▶ Work request:
Drop every image, then reproduce the data exactly as given.

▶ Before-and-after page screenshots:

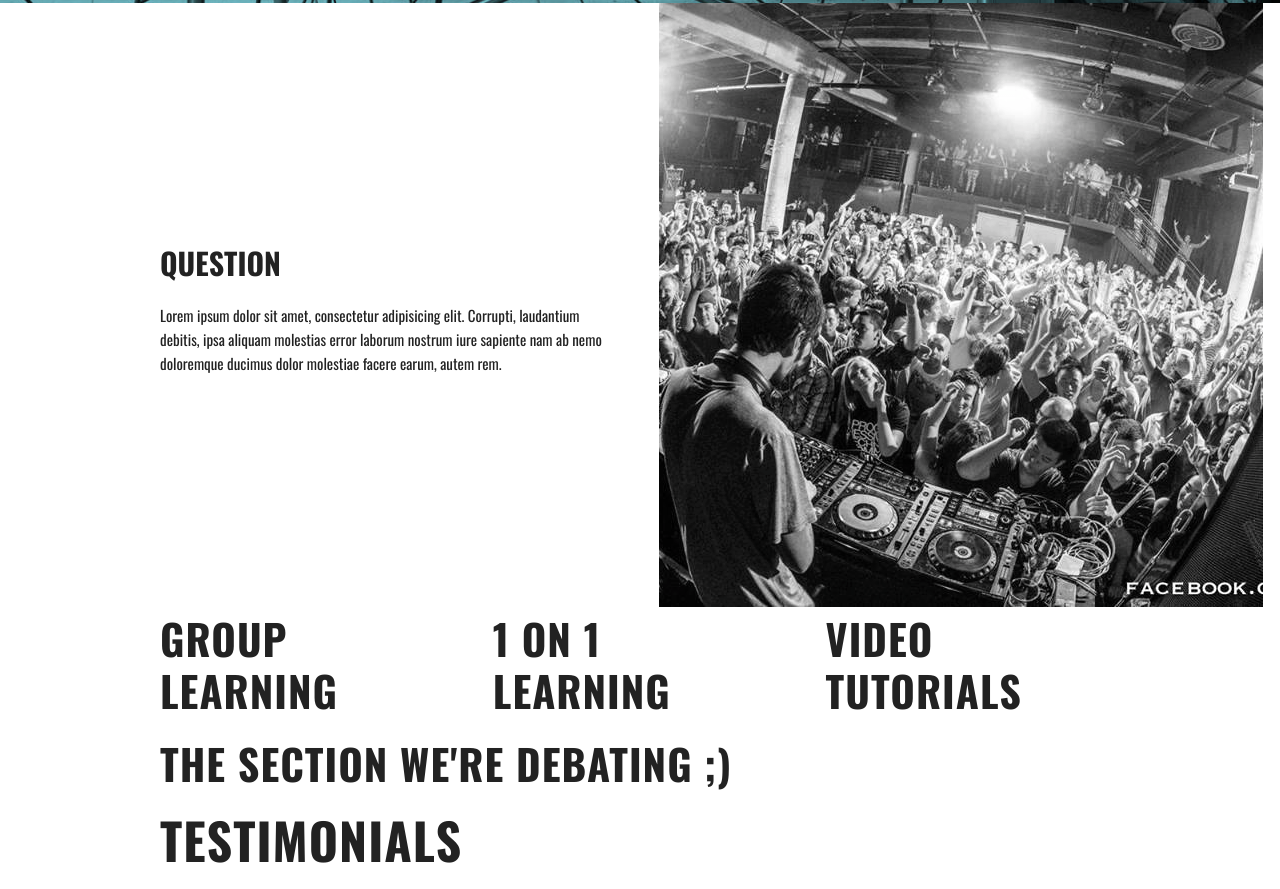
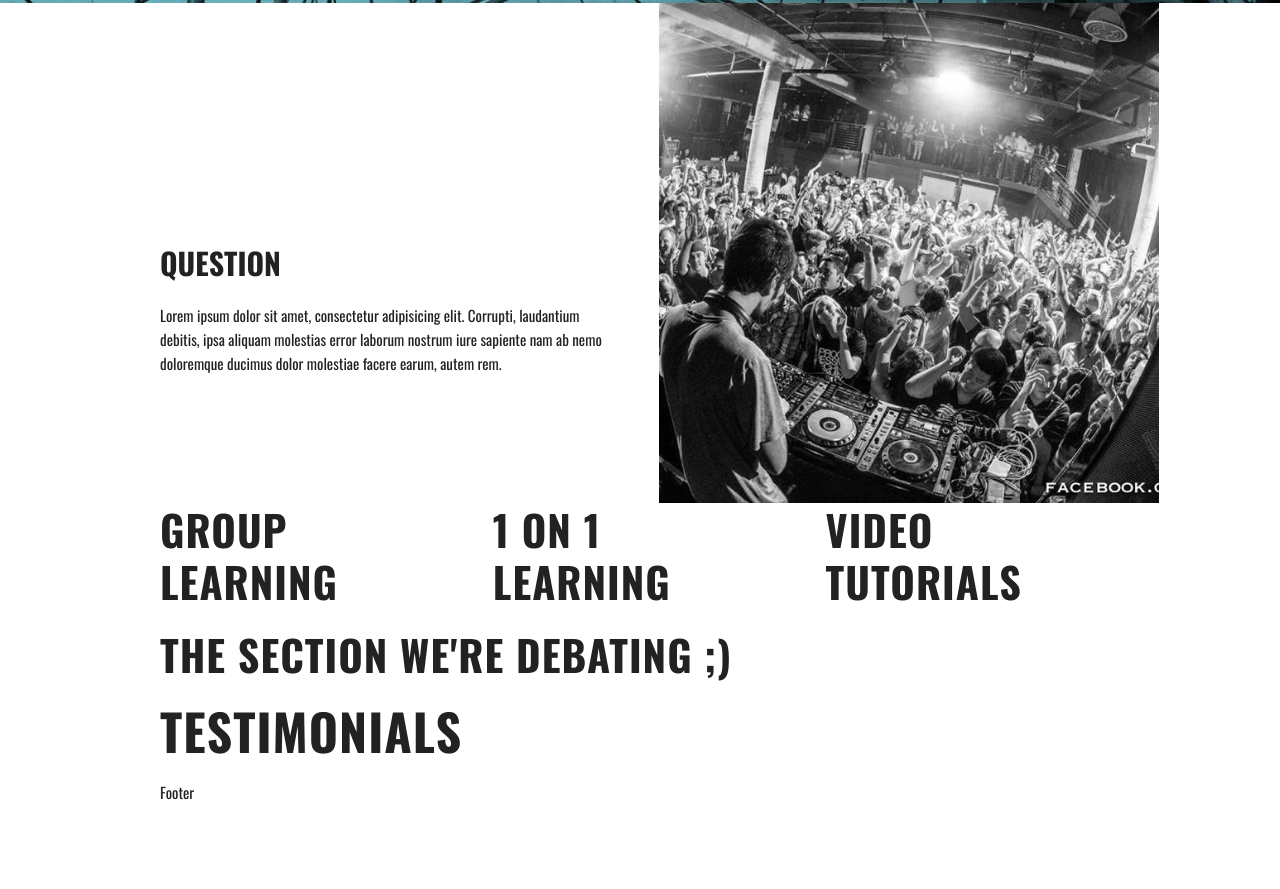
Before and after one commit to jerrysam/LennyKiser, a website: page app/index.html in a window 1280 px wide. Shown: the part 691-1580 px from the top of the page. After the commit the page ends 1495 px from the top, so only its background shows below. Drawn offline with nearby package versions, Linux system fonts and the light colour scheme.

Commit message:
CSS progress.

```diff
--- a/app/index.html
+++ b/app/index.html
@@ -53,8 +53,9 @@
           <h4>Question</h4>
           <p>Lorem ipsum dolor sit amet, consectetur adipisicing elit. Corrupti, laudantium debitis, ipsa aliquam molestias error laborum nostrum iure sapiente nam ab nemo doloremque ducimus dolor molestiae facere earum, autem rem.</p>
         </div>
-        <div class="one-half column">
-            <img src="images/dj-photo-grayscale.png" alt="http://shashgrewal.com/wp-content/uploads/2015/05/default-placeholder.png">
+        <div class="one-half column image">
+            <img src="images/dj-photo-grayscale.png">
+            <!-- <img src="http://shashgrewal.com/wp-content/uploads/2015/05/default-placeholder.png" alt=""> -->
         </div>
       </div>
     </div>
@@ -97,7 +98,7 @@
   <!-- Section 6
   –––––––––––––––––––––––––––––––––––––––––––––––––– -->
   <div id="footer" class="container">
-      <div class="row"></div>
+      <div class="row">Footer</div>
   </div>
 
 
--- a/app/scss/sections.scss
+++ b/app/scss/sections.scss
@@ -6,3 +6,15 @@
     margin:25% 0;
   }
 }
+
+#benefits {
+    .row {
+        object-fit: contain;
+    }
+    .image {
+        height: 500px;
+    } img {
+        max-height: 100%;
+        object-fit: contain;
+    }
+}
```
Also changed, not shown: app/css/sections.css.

▶ Response area:
Before and after one commit to jerrysam/LennyKiser, a website: page app/index.html in a window 1280 px wide. Shown: the part 691-1580 px from the top of the page. After the commit the page ends 1495 px from the top, so only its background shows below. Drawn offline with nearby package versions, Linux system fonts and the light colour scheme.

Commit message:
CSS progress.

```diff
--- a/app/index.html
+++ b/app/index.html
@@ -53,8 +53,9 @@
           <h4>Question</h4>
           <p>Lorem ipsum dolor sit amet, consectetur adipisicing elit. Corrupti, laudantium debitis, ipsa aliquam molestias error laborum nostrum iure sapiente nam ab nemo doloremque ducimus dolor molestiae facere earum, autem rem.</p>
         </div>
-        <div class="one-half column">
-            <img src="images/dj-photo-grayscale.png" alt="http://shashgrewal.com/wp-content/uploads/2015/05/default-placeholder.png">
+        <div class="one-half column image">
+            <img src="images/dj-photo-grayscale.png">
+            <!-- <img src="http://shashgrewal.com/wp-content/uploads/2015/05/default-placeholder.png" alt=""> -->
         </div>
       </div>
     </div>
@@ -97,7 +98,7 @@
   <!-- Section 6
   –––––––––––––––––––––––––––––––––––––––––––––––––– -->
   <div id="footer" class="container">
-      <div class="row"></div>
+      <div class="row">Footer</div>
   </div>
 
 
--- a/app/scss/sections.scss
+++ b/app/scss/sections.scss
@@ -6,3 +6,15 @@
     margin:25% 0;
   }
 }
+
+#benefits {
+    .row {
+        object-fit: contain;
+    }
+    .image {
+        height: 500px;
+    } img {
+        max-height: 100%;
+        object-fit: contain;
+    }
+}
```
Also changed, not shown: app/css/sections.css.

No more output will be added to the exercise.